East Asia’s Rise to Tennis Prominence

As the 2011 installment of the French open came to a conclusion, there were three stories that captured people's attention. One of which was Roger Federer proving that he isn't over the hill just yet, as he ended the 43-match winning streak of Novak Djokovic. Another story was Rafael Nadal capturing his sixth Roland Garros title, equalling Bjorn Borg's record. Yet the story that may well have a more lasting impact was that of Li Na's victory in the women's final against Francesa Schiavone.

Li became the first-ever Chinese player to win a major title and talk has begun as to whether China will eventually become a tennis powerhouse. The journey for Li herself has been a long one given that she is 29-years-old and she only reached her first slam final earlier this year at the Australian Open. Her journey to the top has been somewhat fragmented because of injuries and taking some time out in order to complete a journalism course at university.

Li isn't the only Chinese that has been making in-roads in the women's game. China currently has four players in the top 100, including Li, who has moved up to No. 4. Elsewhere, there is Shuai Peng, ranked No. 20, who despite never having won a singles tournament other than winning gold at the 2010 Asian Games, is having her best year to date. Shuai Zhang occupies No. 76, whilst Zheng Jie is No. 80, though Zheng has been a semifinalist at Wimbledon and the Australian Open, as well as winning doubles titles at both of those events with her compatriot, Yan Zi.

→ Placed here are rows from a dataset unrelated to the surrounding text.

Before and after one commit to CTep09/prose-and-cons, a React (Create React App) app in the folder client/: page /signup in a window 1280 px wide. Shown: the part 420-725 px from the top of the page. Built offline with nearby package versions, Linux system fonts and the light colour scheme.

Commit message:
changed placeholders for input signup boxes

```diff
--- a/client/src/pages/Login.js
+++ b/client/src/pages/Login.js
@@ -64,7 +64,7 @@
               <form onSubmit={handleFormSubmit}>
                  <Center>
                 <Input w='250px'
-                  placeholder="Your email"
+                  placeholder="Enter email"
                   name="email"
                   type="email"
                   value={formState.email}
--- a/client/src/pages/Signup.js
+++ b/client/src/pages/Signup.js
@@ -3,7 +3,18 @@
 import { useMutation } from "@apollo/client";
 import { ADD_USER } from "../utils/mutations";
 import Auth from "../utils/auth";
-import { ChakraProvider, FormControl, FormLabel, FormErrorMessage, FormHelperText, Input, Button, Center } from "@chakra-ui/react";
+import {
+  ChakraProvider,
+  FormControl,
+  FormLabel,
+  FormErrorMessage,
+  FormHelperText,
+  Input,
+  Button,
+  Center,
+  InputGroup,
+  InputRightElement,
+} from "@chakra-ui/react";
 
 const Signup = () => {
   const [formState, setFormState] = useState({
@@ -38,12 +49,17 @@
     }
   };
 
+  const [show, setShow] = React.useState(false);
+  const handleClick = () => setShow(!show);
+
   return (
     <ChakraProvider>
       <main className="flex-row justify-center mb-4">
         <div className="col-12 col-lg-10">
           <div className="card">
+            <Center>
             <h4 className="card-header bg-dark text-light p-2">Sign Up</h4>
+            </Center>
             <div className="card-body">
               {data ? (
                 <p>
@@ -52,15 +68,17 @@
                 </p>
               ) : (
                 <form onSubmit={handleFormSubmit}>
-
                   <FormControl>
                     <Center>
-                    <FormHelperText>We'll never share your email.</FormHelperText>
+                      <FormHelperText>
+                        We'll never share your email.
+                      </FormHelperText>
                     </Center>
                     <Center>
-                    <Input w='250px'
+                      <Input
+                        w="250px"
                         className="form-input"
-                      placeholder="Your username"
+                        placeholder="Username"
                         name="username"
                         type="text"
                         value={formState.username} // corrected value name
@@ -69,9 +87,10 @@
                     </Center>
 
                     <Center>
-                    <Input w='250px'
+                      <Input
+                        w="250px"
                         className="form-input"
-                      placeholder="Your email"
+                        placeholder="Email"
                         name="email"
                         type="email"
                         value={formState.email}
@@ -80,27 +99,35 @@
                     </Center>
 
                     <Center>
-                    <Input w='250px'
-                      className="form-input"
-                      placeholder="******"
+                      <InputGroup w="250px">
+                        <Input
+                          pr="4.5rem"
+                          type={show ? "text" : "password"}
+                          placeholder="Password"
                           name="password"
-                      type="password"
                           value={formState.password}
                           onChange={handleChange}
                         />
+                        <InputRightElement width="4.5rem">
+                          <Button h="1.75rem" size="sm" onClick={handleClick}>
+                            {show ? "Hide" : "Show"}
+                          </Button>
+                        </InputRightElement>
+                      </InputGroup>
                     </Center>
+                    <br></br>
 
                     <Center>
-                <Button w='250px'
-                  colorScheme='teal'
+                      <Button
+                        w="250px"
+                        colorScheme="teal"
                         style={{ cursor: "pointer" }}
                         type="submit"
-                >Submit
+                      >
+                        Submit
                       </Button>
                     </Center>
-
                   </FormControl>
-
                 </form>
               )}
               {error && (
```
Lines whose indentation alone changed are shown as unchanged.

The Chinese men, however, aren't doing quite so well. Their highest ranked player is Yan Bai at No. 348.

Perhaps the effect Li's win will have in China is overstated, but it's hard to believe that out of the 1.3 billion Chinese people, not one was inspired to go and hit a tennis ball after witnessing Li make history.

China's rise in tennis is by no means an isolated occurrence in the world of "western" sport. East Asian nations have been making waves in sport for a few years now. In 2002, Japan and South Korea hosted the FIFA World Cup and South Korea finished in fourth place at that tournament. In golf, South Korea's K.J. Choi is a perennial challenger in major tournaments and his fellow countryman, Y.E. Yang, became the first Asian player to win a major when he won the 2009 PGA Championship.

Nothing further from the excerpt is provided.